→ WHAT IS EXPECTED
Could you copy every entry exactly, dropping the pictures?
***** RAW DATA
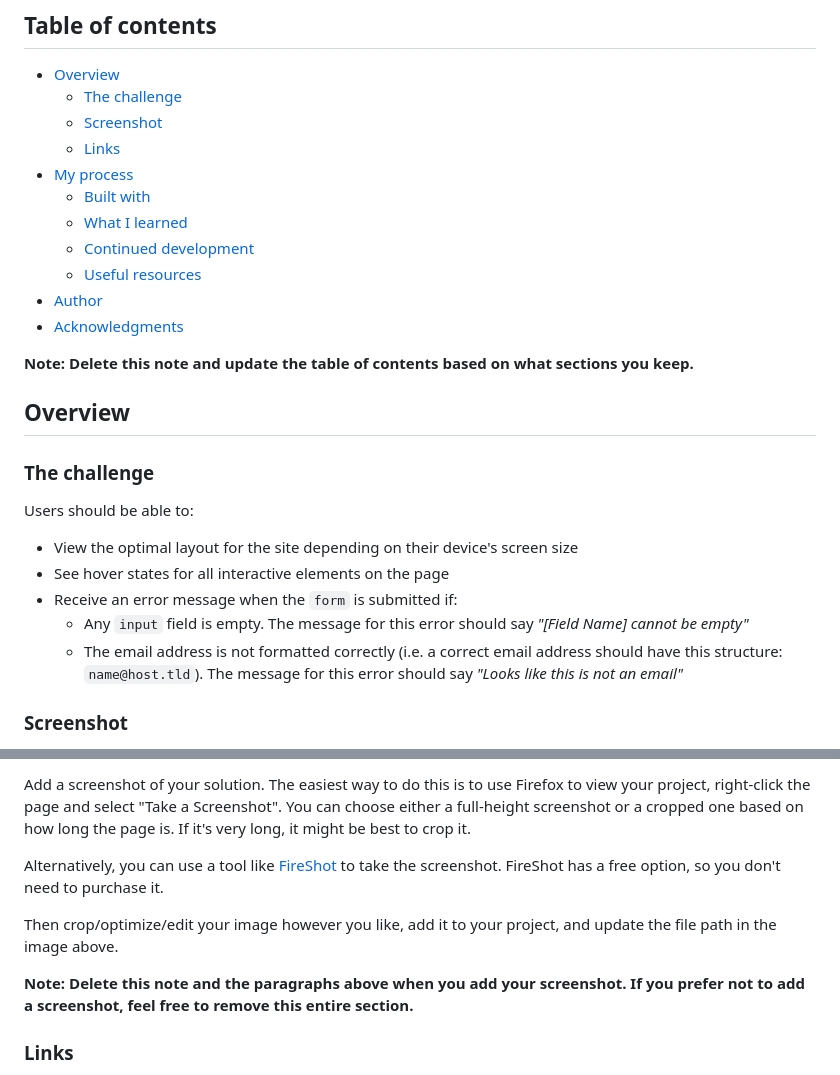
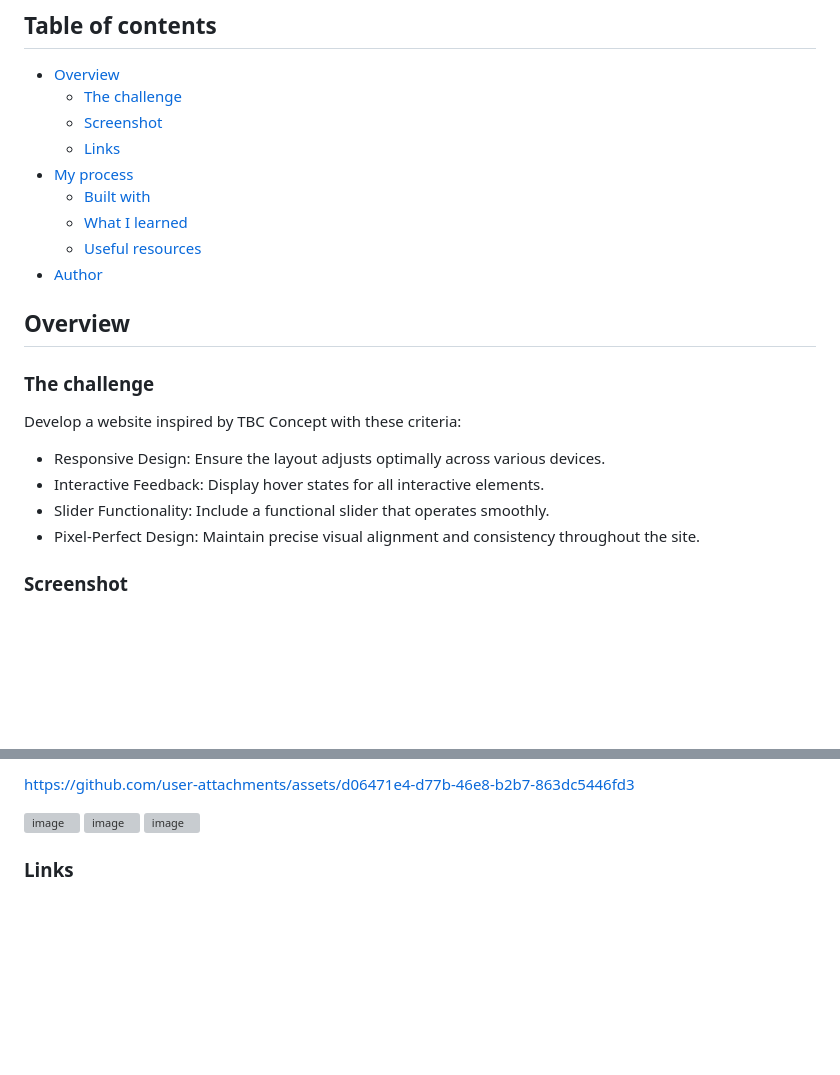
Before and after one commit to khatias/tbc-concept, a Markdown page: README.md, 2 parts joined by grey strips. GitHub-like rendering; blank space fills up the shorter version; grey boxes are pictures that could not be loaded.

```diff
--- a/README.md
+++ b/README.md
@@ -11,24 +11,23 @@ This project is part of the selection process for the TBC IT Academy course. The
 - [My process](#my-process)
   - [Built with](#built-with)
   - [What I learned](#what-i-learned)
-  - [Continued development](#continued-development)
   - [Useful resources](#useful-resources)
 - [Author](#author)
-- [Acknowledgments](#acknowledgments)
 
-**Note: Delete this note and update the table of contents based on what sections you keep.**
+
 
 ## Overview
 
 ### The challenge
 
-Users should be able to:
+Develop a website inspired by TBC Concept with these criteria:
 
-- View the optimal layout for the site depending on their device's screen size
-- See hover states for all interactive elements on the page
-- Receive an error message when the `form` is submitted if:
-  - Any `input` field is empty. The message for this error should say *"[Field Name] cannot be empty"*
-  - The email address is not formatted correctly (i.e. a correct email address should have this structure: `name@host.tld`). The message for this error should say *"Looks like this is not an email"*
+  - Responsive Design: Ensure the layout adjusts optimally across various devices.
+  - Interactive Feedback: Display hover states for all interactive elements.
+ - Slider Functionality: Include a functional slider that operates smoothly.
+ - Pixel-Perfect Design: Maintain precise visual alignment and consistency throughout the site.
+
+
 
 ### Screenshot
 
@@ -36,11 +37,9 @@ Users should be able to:
 
-Add a screenshot of your solution. The easiest way to do this is to use Firefox to view your project, right-click the page and select "Take a Screenshot". You can choose either a full-height screenshot or a cropped one based on how long the page is. If it's very long, it might be best to crop it.
+https://github.com/user-attachments/assets/d06471e4-d77b-46e8-b2b7-863dc5446fd3
 
-Alternatively, you can use a tool like [FireShot](https://getfireshot.com/) to take the screenshot. FireShot has a free option, so you don't need to purchase it.
-
-Then crop/optimize/edit your image however you like, add it to your project, and update the file path in the image above.
-
-**Note: Delete this note and the paragraphs above when you add your screenshot. If you prefer not to add a screenshot, feel free to remove this entire section.**
+![image](https://github.com/user-attachments/assets/48a01ef1-611a-4e55-97b5-da1bace8ec34)
+![image](https://github.com/user-attachments/assets/b2a6e914-b4ea-40c4-8fe4-b7a98affdc4d)
+![image](https://github.com/user-attachments/assets/c6566639-494f-4751-ad43-3ea25ce6fd01)
 
 ### Links
 
```
Also changed, not shown: other parts of README.md (+6 -20 lines).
**********
→ COMPLETED EXERCISE
Before and after one commit to khatias/tbc-concept, a Markdown page: README.md, 2 parts joined by grey strips. GitHub-like rendering; blank space fills up the shorter version; grey boxes are pictures that could not be loaded.

```diff
--- a/README.md
+++ b/README.md
@@ -11,24 +11,23 @@ This project is part of the selection process for the TBC IT Academy course. The
 - [My process](#my-process)
   - [Built with](#built-with)
   - [What I learned](#what-i-learned)
-  - [Continued development](#continued-development)
   - [Useful resources](#useful-resources)
 - [Author](#author)
-- [Acknowledgments](#acknowledgments)
 
-**Note: Delete this note and update the table of contents based on what sections you keep.**
+
 
 ## Overview
 
 ### The challenge
 
-Users should be able to:
+Develop a website inspired by TBC Concept with these criteria:
 
-- View the optimal layout for the site depending on their device's screen size
-- See hover states for all interactive elements on the page
-- Receive an error message when the `form` is submitted if:
-  - Any `input` field is empty. The message for this error should say *"[Field Name] cannot be empty"*
-  - The email address is not formatted correctly (i.e. a correct email address should have this structure: `name@host.tld`). The message for this error should say *"Looks like this is not an email"*
+  - Responsive Design: Ensure the layout adjusts optimally across various devices.
+  - Interactive Feedback: Display hover states for all interactive elements.
+ - Slider Functionality: Include a functional slider that operates smoothly.
+ - Pixel-Perfect Design: Maintain precise visual alignment and consistency throughout the site.
+
+
 
 ### Screenshot
 
@@ -36,11 +37,9 @@ Users should be able to:
 
-Add a screenshot of your solution. The easiest way to do this is to use Firefox to view your project, right-click the page and select "Take a Screenshot". You can choose either a full-height screenshot or a cropped one based on how long the page is. If it's very long, it might be best to crop it.
+https://github.com/user-attachments/assets/d06471e4-d77b-46e8-b2b7-863dc5446fd3
 
-Alternatively, you can use a tool like [FireShot](https://getfireshot.com/) to take the screenshot. FireShot has a free option, so you don't need to purchase it.
-
-Then crop/optimize/edit your image however you like, add it to your project, and update the file path in the image above.
-
-**Note: Delete this note and the paragraphs above when you add your screenshot. If you prefer not to add a screenshot, feel free to remove this entire section.**
+![image](https://github.com/user-attachments/assets/48a01ef1-611a-4e55-97b5-da1bace8ec34)
+![image](https://github.com/user-attachments/assets/b2a6e914-b4ea-40c4-8fe4-b7a98affdc4d)
+![image](https://github.com/user-attachments/assets/c6566639-494f-4751-ad43-3ea25ce6fd01)
 
 ### Links
 
```
Also changed, not shown: other parts of README.md (+6 -20 lines).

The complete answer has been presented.